[Change listing data]
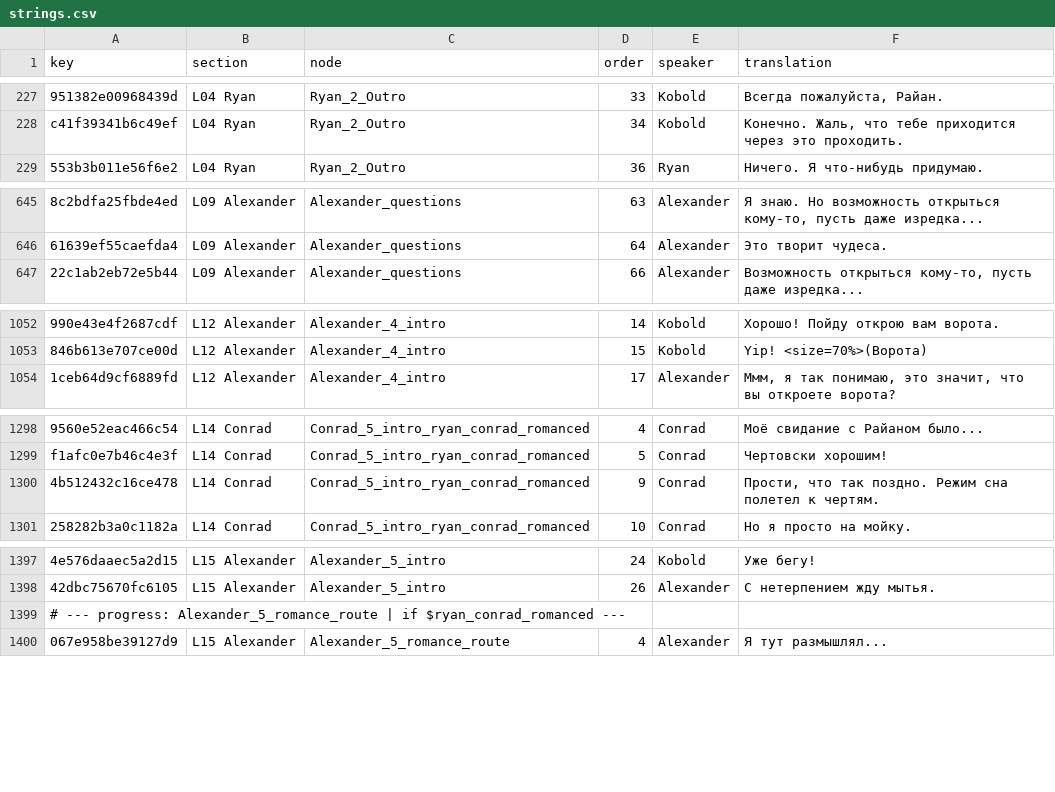
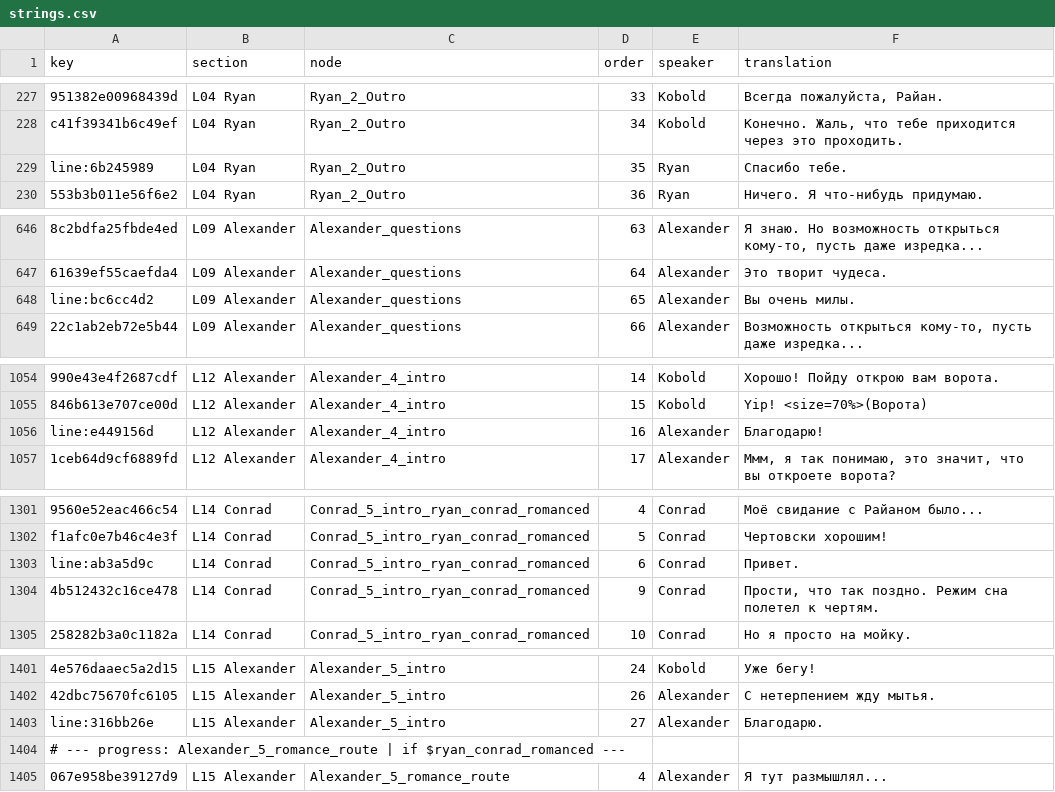
Before and after one commit to 223n/dragnwash-localization, a CSV file: Translations/ru/strings.csv, drawn as a sheet; only a part is shown, gaps mark what is left out; the diff covers the shown part only; the diff names each change by its address in the sheet, - before the commit and + after, or states it on an @@ line.

```diff
--- a/Translations/ru/strings.csv
+++ b/Translations/ru/strings.csv
+row 229: line:6b245989 | L04 Ryan | Ryan_2_Outro | 35 | Ryan | Спасибо тебе.
+row 648: line:bc6cc4d2 | L09 Alexander | Alexander_questions | 65 | Alexander | Вы очень милы.
+row 1056: line:e449156d | L12 Alexander | Alexander_4_intro | 16 | Alexander | Благодарю!
+row 1303: line:ab3a5d9c | L14 Conrad | Conrad_5_intro_ryan_conrad_romanced | 6 | Conrad | Привет.
+row 1403: line:316bb26e | L15 Alexander | Alexander_5_intro | 27 | Alexander | Благодарю.
```
Also changed, not shown: 1 added row elsewhere in this file, Translations/de/strings.csv, Translations/ja/strings.csv, 9 other files.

WHAT TO PRODUCE: Return every line above where "Alexander" appears.

RESULT BELOW:
+row 648: line:bc6cc4d2 | L09 Alexander | Alexander_questions | 65 | Alexander | Вы очень милы.
+row 1056: line:e449156d | L12 Alexander | Alexander_4_intro | 16 | Alexander | Благодарю!
+row 1403: line:316bb26e | L15 Alexander | Alexander_5_intro | 27 | Alexander | Благодарю.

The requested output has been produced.